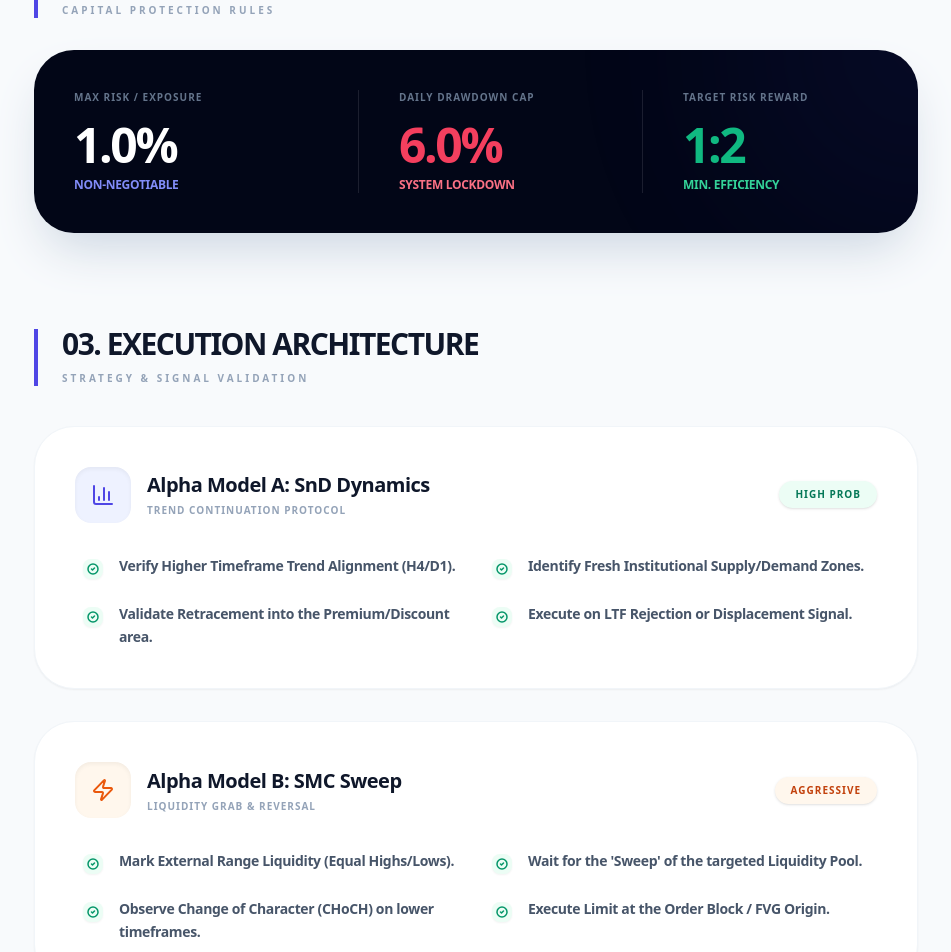
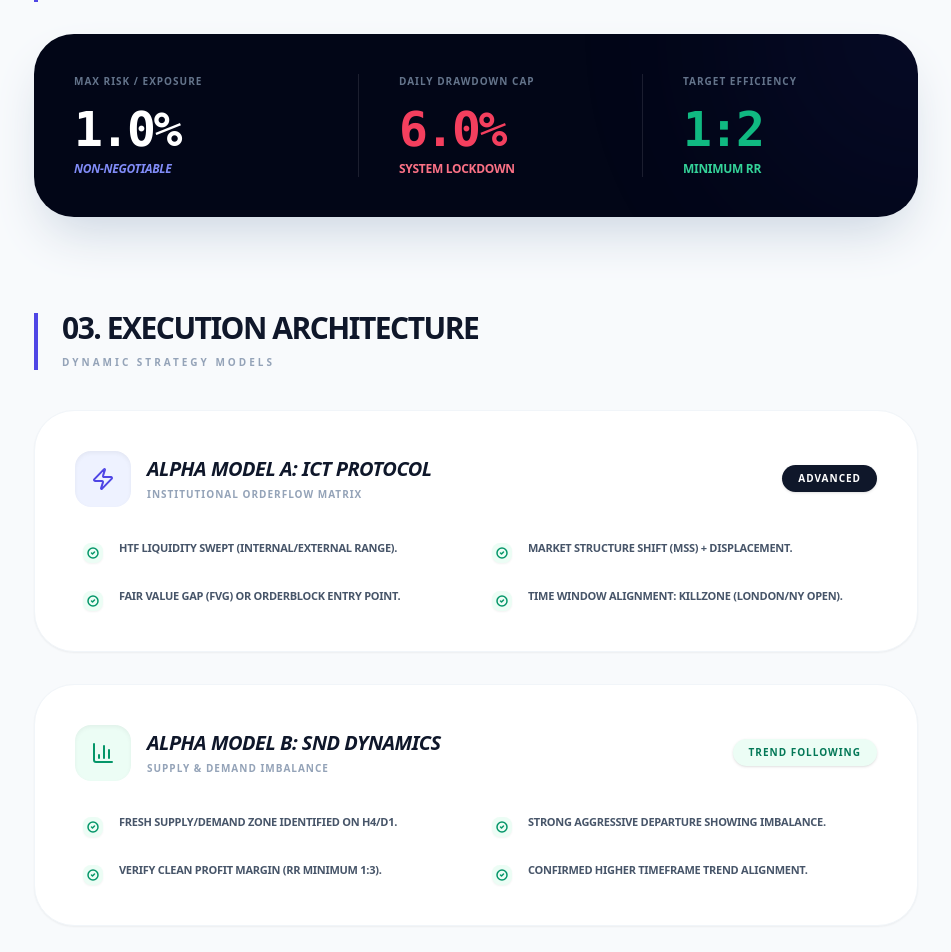
Before and after one commit to A-fauzi/Zionyx, a Next.js app: page /trading-plan in a window 1280 px wide. Shown: the part 1120-2072 px from the top of the page, without its empty margins (322-1273 px from the left). Built offline with nearby package versions, Linux system fonts and the light colour scheme.

Commit message:
update page

```diff
--- a/src/app/trading-plan/page.tsx
+++ b/src/app/trading-plan/page.tsx
@@ -52,9 +52,9 @@ export default function TradingPlanPage() {
             <div className="flex flex-col">
                 <div className="flex items-center gap-2">
                     <ShieldCheck size={14} className="text-indigo-600" />
-                    <span className="font-black text-sm text-slate-900 tracking-tight">Trading Protocol V0.0</span>
+                    <span className="font-black text-sm text-slate-900 tracking-tight uppercase">Zionyx Protocol V1.2</span>
                 </div>
-                <span className="text-[10px] font-bold text-slate-400 tracking-widest mt-0.5">Standard Operating Procedure</span>
+                <span className="text-[10px] font-bold text-slate-400 tracking-widest mt-0.5 uppercase">Standard Operating Procedure</span>
             </div>
         </div>
         <Link href="/dashboard">
@@ -140,75 +140,96 @@ export default function TradingPlanPage() {
                     <SectionHeader title="02. The Iron Protocols" subtitle="Capital Protection Rules" />
 
                     <div className="mt-8 bg-slate-950 text-white rounded-[2.5rem] p-10 relative overflow-hidden shadow-2xl shadow-slate-300">
-                        {/* Decorative Blur */}
                         <div className="absolute top-0 right-0 w-80 h-80 bg-indigo-600 rounded-full blur-[120px] opacity-10 -mr-40 -mt-40" />
 
                         <div className="relative z-10 grid grid-cols-1 md:grid-cols-3 gap-12">
                             <div className="space-y-2">
                                 <p className="text-[10px] font-black text-slate-500 uppercase tracking-widest mb-4">Max Risk / Exposure</p>
-                                <p className="text-5xl font-black text-white tracking-tighter">1.0%</p>
-                                <p className="text-xs text-indigo-400 font-bold uppercase tracking-tight">Non-Negotiable</p>
+                                <p className="text-5xl font-black text-white tracking-tighter font-mono">1.0%</p>
+                                <p className="text-xs text-indigo-400 font-bold uppercase tracking-tight italic">Non-Negotiable</p>
                             </div>
                             <div className="space-y-2 border-t md:border-t-0 md:border-l border-white/10 pt-8 md:pt-0 md:pl-10">
                                 <p className="text-[10px] font-black text-slate-500 uppercase tracking-widest mb-4">Daily Drawdown Cap</p>
-                                <p className="text-5xl font-black text-rose-500 tracking-tighter">6.0%</p>
-                                <p className="text-xs text-rose-400 font-bold uppercase tracking-tight">System Lockdown</p>
+                                <p className="text-5xl font-black text-rose-500 tracking-tighter font-mono">6.0%</p>
+                                <p className="text-xs text-rose-400 font-bold uppercase tracking-tight uppercase">System Lockdown</p>
                             </div>
                             <div className="space-y-2 border-t md:border-t-0 md:border-l border-white/10 pt-8 md:pt-0 md:pl-10">
-                                <p className="text-[10px] font-black text-slate-500 uppercase tracking-widest mb-4">Target Risk Reward</p>
-                                <p className="text-5xl font-black text-emerald-500 tracking-tighter">1:2</p>
-                                <p className="text-xs text-emerald-400 font-bold uppercase tracking-tight">Min. Efficiency</p>
+                                <p className="text-[10px] font-black text-slate-500 uppercase tracking-widest mb-4">Target Efficiency</p>
+                                <p className="text-5xl font-black text-emerald-500 tracking-tighter font-mono">1:2</p>
+                                <p className="text-xs text-emerald-400 font-bold uppercase tracking-tight uppercase">Minimum RR</p>
                             </div>
                         </div>
                     </div>
                 </section>
 
-                {/* 3. STRATEGY SECTION */}
+                {/* 3. UPDATED STRATEGY SECTION: DYNAMIC SOP SYNC */}
                 <section id="strategy" className="scroll-mt-32">
-                    <SectionHeader title="03. Execution Architecture" subtitle="Strategy & Signal Validation" />
+                    <SectionHeader title="03. Execution Architecture" subtitle="Dynamic Strategy Models" />
 
                     <div className="grid grid-cols-1 gap-8 mt-10">
-                        {/* Setup A: Supply & Demand */}
+                        {/* Setup A: ICT Protocol */}
                         <Card className="rounded-[2.5rem] p-10 border-slate-100 shadow-sm hover:shadow-xl transition-all duration-300 bg-white group">
                             <div className="flex flex-col md:flex-row md:items-center justify-between gap-6 mb-8">
                                 <div className="flex items-center gap-4">
                                     <div className="w-14 h-14 bg-indigo-50 text-indigo-600 rounded-2xl flex items-center justify-center shadow-inner">
+                                        <Zap size={24} />
+                                    </div>
+                                    <div>
+                                        <h3 className="font-black text-xl text-slate-900 tracking-tight uppercase italic">Alpha Model A: ICT Protocol</h3>
+                                        <p className="text-[10px] text-slate-400 font-black uppercase tracking-widest mt-1">Institutional Orderflow Matrix</p>
+                                    </div>
+                                </div>
+                                <Badge className="bg-slate-900 text-white px-4 py-1.5 rounded-full border-0 font-black text-[10px] uppercase tracking-widest self-start md:self-auto uppercase">Advanced</Badge>
+                            </div>
+                            <div className="grid grid-cols-1 md:grid-cols-2 gap-6 pl-2">
+                                <CheckItem text="HTF Liquidity Swept (Internal/External Range)." />
+                                <CheckItem text="Market Structure Shift (MSS) + Displacement." />
+                                <CheckItem text="Fair Value Gap (FVG) or Orderblock entry point." />
+                                <CheckItem text="Time Window Alignment: Killzone (London/NY Open)." />
+                            </div>
+                        </Card>
+
+                        {/* Setup B: SnD Dynamics */}
+                        <Card className="rounded-[2.5rem] p-10 border-slate-100 shadow-sm hover:shadow-xl transition-all duration-300 bg-white group">
+                            <div className="flex flex-col md:flex-row md:items-center justify-between gap-6 mb-8">
+                                <div className="flex items-center gap-4">
+                                    <div className="w-14 h-14 bg-emerald-50 text-emerald-600 rounded-2xl flex items-center justify-center shadow-inner">
                                         <BarChart3 size={24} />
                                     </div>
                                     <div>
-                                        <h3 className="font-black text-xl text-slate-900 tracking-tight">Alpha Model A: SnD Dynamics</h3>
-                                        <p className="text-[10px] text-slate-400 font-black uppercase tracking-widest mt-1">Trend Continuation Protocol</p>
+                                        <h3 className="font-black text-xl text-slate-900 tracking-tight uppercase italic">Alpha Model B: SnD Dynamics</h3>
+                                        <p className="text-[10px] text-slate-400 font-black uppercase tracking-widest mt-1">Supply & Demand Imbalance</p>
                                     </div>
                                 </div>
-                                <Badge className="bg-emerald-50 text-emerald-700 px-4 py-1.5 rounded-full border-0 font-black text-[10px] uppercase tracking-widest self-start md:self-auto">High Prob</Badge>
+                                <Badge className="bg-emerald-50 text-emerald-700 px-4 py-1.5 rounded-full border-0 font-black text-[10px] uppercase tracking-widest self-start md:self-auto uppercase">Trend Following</Badge>
                             </div>
                             <div className="grid grid-cols-1 md:grid-cols-2 gap-6 pl-2">
-                                <CheckItem text="Verify Higher Timeframe Trend Alignment (H4/D1)." />
-                                <CheckItem text="Identify Fresh Institutional Supply/Demand Zones." />
-                                <CheckItem text="Validate Retracement into the Premium/Discount area." />
-                                <CheckItem text="Execute on LTF Rejection or Displacement Signal." />
+                                <CheckItem text="Fresh Supply/Demand Zone Identified on H4/D1." />
+                                <CheckItem text="Strong Aggressive Departure showing Imbalance." />
+                                <CheckItem text="Verify Clean Profit Margin (RR Minimum 1:3)." />
+                                <CheckItem text="Confirmed Higher Timeframe Trend Alignment." />
                             </div>
                         </Card>
 
-                        {/* Setup B: SMC Sweep */}
+                        {/* Setup C: SnR Architecture */}
                         <Card className="rounded-[2.5rem] p-10 border-slate-100 shadow-sm hover:shadow-xl transition-all duration-300 bg-white group">
                             <div className="flex flex-col md:flex-row md:items-center justify-between gap-6 mb-8">
                                 <div className="flex items-center gap-4">
                                     <div className="w-14 h-14 bg-orange-50 text-orange-600 rounded-2xl flex items-center justify-center shadow-inner">
-                                        <Zap size={24} />
+                                        <Target size={24} />
                                     </div>
                                     <div>
-                                        <h3 className="font-black text-xl text-slate-900 tracking-tight">Alpha Model B: SMC Sweep</h3>
-                                        <p className="text-[10px] text-slate-400 font-black uppercase tracking-widest mt-1">Liquidity Grab & Reversal</p>
+                                        <h3 className="font-black text-xl text-slate-900 tracking-tight uppercase italic">Alpha Model C: SnR Architecture</h3>
+                                        <p className="text-[10px] text-slate-400 font-black uppercase tracking-widest mt-1">S/R Rejection & Price Action</p>
                                     </div>
                                 </div>
-                                <Badge className="bg-orange-50 text-orange-700 px-4 py-1.5 rounded-full border-0 font-black text-[10px] uppercase tracking-widest self-start md:self-auto">Aggressive</Badge>
+                                <Badge className="bg-orange-50 text-orange-700 px-4 py-1.5 rounded-full border-0 font-black text-[10px] uppercase tracking-widest self-start md:self-auto uppercase">High Prob</Badge>
                             </div>
                             <div className="grid grid-cols-1 md:grid-cols-2 gap-6 pl-2">
-                                <CheckItem text="Mark External Range Liquidity (Equal Highs/Lows)." />
-                                <CheckItem text="Wait for the 'Sweep' of the targeted Liquidity Pool." />
-                                <CheckItem text="Observe Change of Character (CHoCH) on lower timeframes." />
-                                <CheckItem text="Execute Limit at the Order Block / FVG Origin." />
+                                <CheckItem text="Major S/R Level Rejection or Retest." />
+                                <CheckItem text="Momentum Exhaustion on LTF Candlestick." />
+                                <CheckItem text="Breakout & Retest Confirmation on M15 timeframe." />
+                                <CheckItem text="Confluence with Psychological / Round Numbers." />
                             </div>
                         </Card>
                     </div>
@@ -286,7 +307,7 @@ function MindsetCard({ title, desc, idx }: { title: string, desc: string, idx: n
     return (
         <Card className="bg-white p-8 rounded-[2rem] border-slate-100 shadow-sm hover:shadow-xl transition-all duration-500 hover:-translate-y-2 group">
             <span className="text-[10px] font-black text-indigo-200 mb-4 block group-hover:text-indigo-500 transition-colors tracking-widest">PRINCIPLE 0{idx}</span>
-            <h3 className="font-black text-slate-900 mb-3 tracking-tight">{title}</h3>
+            <h3 className="font-black text-slate-900 mb-3 tracking-tight uppercase leading-none">{title}</h3>
             <p className="text-sm text-slate-500 leading-relaxed font-medium">
                 {desc}
             </p>
@@ -300,7 +321,7 @@ function CheckItem({ text }: { text: string }) {
             <div className="mt-1 bg-emerald-50 text-emerald-600 rounded-lg p-1 group-hover:bg-emerald-500 group-hover:text-white transition-all duration-300 shadow-sm">
                 <CheckCircle2 size={12} strokeWidth={3} />
             </div>
-            <span className="text-slate-600 font-bold text-sm leading-relaxed tracking-tight">{text}</span>
+            <span className="text-slate-600 font-bold text-[11px] leading-relaxed tracking-tight uppercase">{text}</span>
         </div>
     )
 }
@@ -312,7 +333,7 @@ function TimeRow({ label, time, highlight }: { label: string, time: string, high
             highlight ? "bg-slate-900 border-slate-900 text-white shadow-xl shadow-slate-200" : "bg-slate-50 border-slate-100 text-slate-500"
         )}>
             <span className={cn("text-[10px] font-black uppercase tracking-widest", highlight ? "text-indigo-400" : "text-slate-400")}>{label}</span>
-            <span className={cn("text-sm font-black font-mono tracking-wider", highlight ? "text-white" : "text-slate-700")}>{time}</span>
+            <span className={cn("text-sm font-black font-mono tracking-wider uppercase", highlight ? "text-white" : "text-slate-700")}>{time}</span>
         </div>
     )
 }
```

Exercise goal: List every line in the records above that contains the word "with".

Output below:
Before and after one commit to A-fauzi/Zionyx, a Next.js app: page /trading-plan in a window 1280 px wide. Shown: the part 1120-2072 px from the top of the page, without its empty margins (322-1273 px from the left). Built offline with nearby package versions, Linux system fonts and the light colour scheme.
+                                <CheckItem text="Confluence with Psychological / Round Numbers." />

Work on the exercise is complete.